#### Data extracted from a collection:
*-*-*
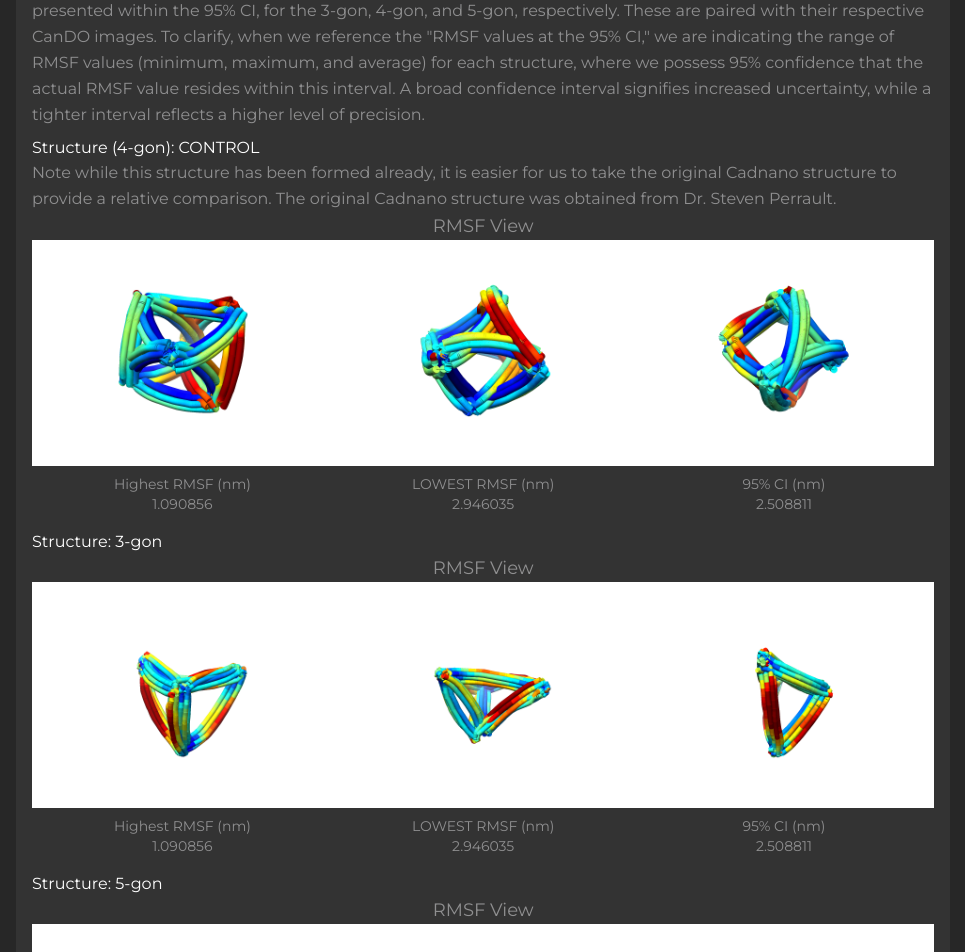
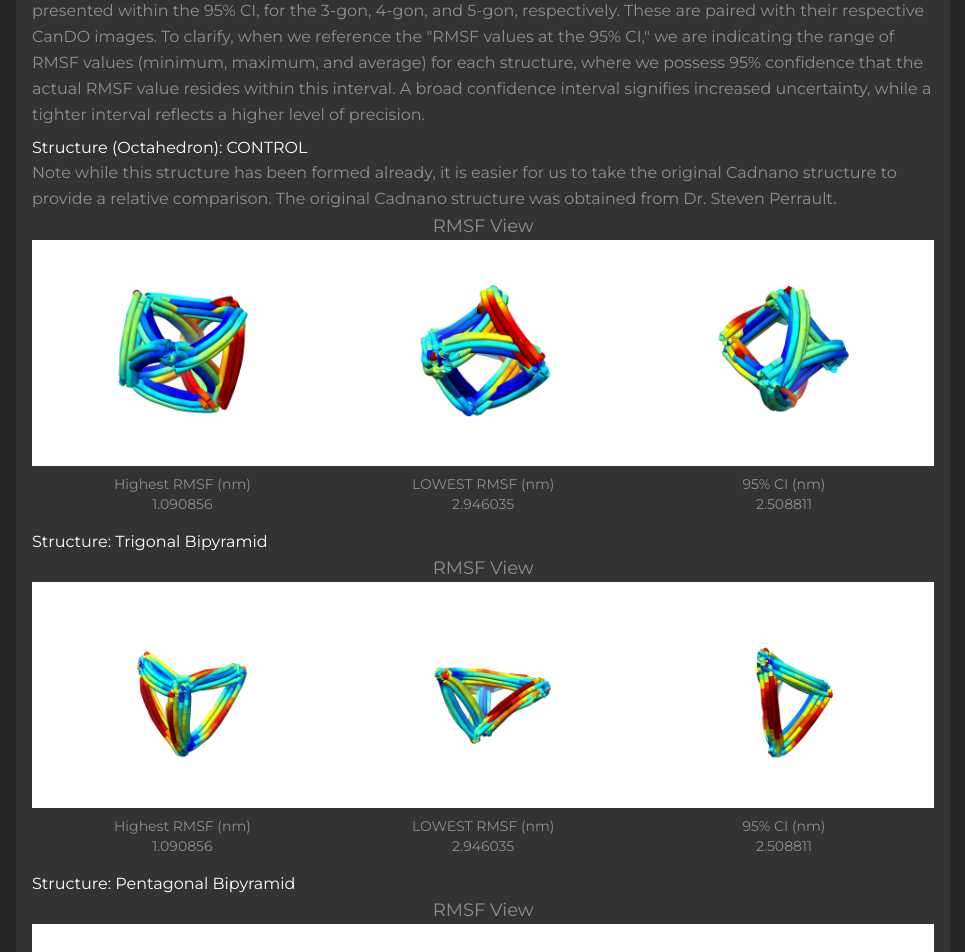
Before and after one commit to biomod2023/biomod2023, a Vue app: page /computational-simulation/structure-design in a window 1280 px wide. Shown: the part 5680-6632 px from the top of the page, without its empty margins (32-997 px from the left). Built offline with nearby package versions, Linux system fonts and the light colour scheme; what oh-vue-icons, vue-window-size would draw is missing.

Commit message:
fix typo in the content

```diff
--- a/src/views/computational-simulation/StructureDesignView.vue
+++ b/src/views/computational-simulation/StructureDesignView.vue
@@ -2,7 +2,6 @@
 <script setup lang="ts">
 import Notebook from '@/components/lab-notebook/Notebook.vue'
 import SingleColumn from '@/components/lab-notebook/SingleColumn.vue'
-import DoubleColumn from '@/components/lab-notebook/DoubleColumn.vue'
 import CustomTable from '@/components/CustomTable.vue'
 import CaptionedGraphics from '@/components/CaptionedGraphics.vue'
 import Equation from '@/components/Equation.vue'
@@ -21,17 +20,17 @@ const sectionStyle = 'text-subtitle-sm lg:text-subtitle text-white mt-6 mb-4'
 const structureHeadings = ['Highest RMSF (nm)', 'LOWEST RMSF (nm)', '95% CI  (nm)']
 const structures = [
   {
-    label: "Structure (4-gon): CONTROL",
+    label: "Structure (Octahedron): CONTROL",
     graphics: [FourGon1, FourGon2, FourGon3],
     values: [1.090856, 2.946035, 2.508811]
   },
   {
-    label: "Structure: 3-gon",
+    label: "Structure: Trigonal Bipyramid",
     graphics: [ThreeGon1, ThreeGon2, ThreeGon3],
     values: [1.090856, 2.946035, 2.508811]
   },
   {
-    label: "Structure: 5-gon",
+    label: "Structure: Pentagonal Bipyramid",
     graphics: [FiveGon1, FiveGon2, FiveGon3],
     values: [1.090856, 2.946035, 2.508811]
   }]
@@ -416,7 +415,7 @@ const tableData = {
           </section>
 
           <section>
-            <h3 :class="sectionStyle"> Axial Edge </h3>
+            <h3 :class="sectionStyle"> Diameter to Number of Nucleotides </h3>
             <p>
               Suppose we had
               <Equation formula="h=6" /> helices per edge. We would require a conversion factor to convert from length to
@@ -492,7 +491,7 @@ const tableData = {
               <Equation formula="a, b" /> to exist. It should be noted that, given
               <Equation formula="a \in \mathbb{Z}" />,
               <Equation formula="N/n \equiv a\text{ mod }2 \Longrightarrow n | N" />. However,
-              <Equation formula="n|N" />, while the parity equation developed above is less complicated to employ since
+              <Equation formula="n|N" /> is a difficult criteria to satisfy, while the parity equation developed above is less complicated to employ since
               only tiny adjustments to
               <Equation formula="a,b" /> would be necessary to obtain the closest even or odd number that satisfies the
               condition.
```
*-*-*
#### Work item:
Each entry shown above must be quoted exactly, with its pictures left out.

#### Exercise result:
Before and after one commit to biomod2023/biomod2023, a Vue app: page /computational-simulation/structure-design in a window 1280 px wide. Shown: the part 5680-6632 px from the top of the page, without its empty margins (32-997 px from the left). Built offline with nearby package versions, Linux system fonts and the light colour scheme; what oh-vue-icons, vue-window-size would draw is missing.

Commit message:
fix typo in the content

```diff
--- a/src/views/computational-simulation/StructureDesignView.vue
+++ b/src/views/computational-simulation/StructureDesignView.vue
@@ -2,7 +2,6 @@
 <script setup lang="ts">
 import Notebook from '@/components/lab-notebook/Notebook.vue'
 import SingleColumn from '@/components/lab-notebook/SingleColumn.vue'
-import DoubleColumn from '@/components/lab-notebook/DoubleColumn.vue'
 import CustomTable from '@/components/CustomTable.vue'
 import CaptionedGraphics from '@/components/CaptionedGraphics.vue'
 import Equation from '@/components/Equation.vue'
@@ -21,17 +20,17 @@ const sectionStyle = 'text-subtitle-sm lg:text-subtitle text-white mt-6 mb-4'
 const structureHeadings = ['Highest RMSF (nm)', 'LOWEST RMSF (nm)', '95% CI  (nm)']
 const structures = [
   {
-    label: "Structure (4-gon): CONTROL",
+    label: "Structure (Octahedron): CONTROL",
     graphics: [FourGon1, FourGon2, FourGon3],
     values: [1.090856, 2.946035, 2.508811]
   },
   {
-    label: "Structure: 3-gon",
+    label: "Structure: Trigonal Bipyramid",
     graphics: [ThreeGon1, ThreeGon2, ThreeGon3],
     values: [1.090856, 2.946035, 2.508811]
   },
   {
-    label: "Structure: 5-gon",
+    label: "Structure: Pentagonal Bipyramid",
     graphics: [FiveGon1, FiveGon2, FiveGon3],
     values: [1.090856, 2.946035, 2.508811]
   }]
@@ -416,7 +415,7 @@ const tableData = {
           </section>
 
           <section>
-            <h3 :class="sectionStyle"> Axial Edge </h3>
+            <h3 :class="sectionStyle"> Diameter to Number of Nucleotides </h3>
             <p>
               Suppose we had
               <Equation formula="h=6" /> helices per edge. We would require a conversion factor to convert from length to
@@ -492,7 +491,7 @@ const tableData = {
               <Equation formula="a, b" /> to exist. It should be noted that, given
               <Equation formula="a \in \mathbb{Z}" />,
               <Equation formula="N/n \equiv a\text{ mod }2 \Longrightarrow n | N" />. However,
-              <Equation formula="n|N" />, while the parity equation developed above is less complicated to employ since
+              <Equation formula="n|N" /> is a difficult criteria to satisfy, while the parity equation developed above is less complicated to employ since
               only tiny adjustments to
               <Equation formula="a,b" /> would be necessary to obtain the closest even or odd number that satisfies the
               condition.
```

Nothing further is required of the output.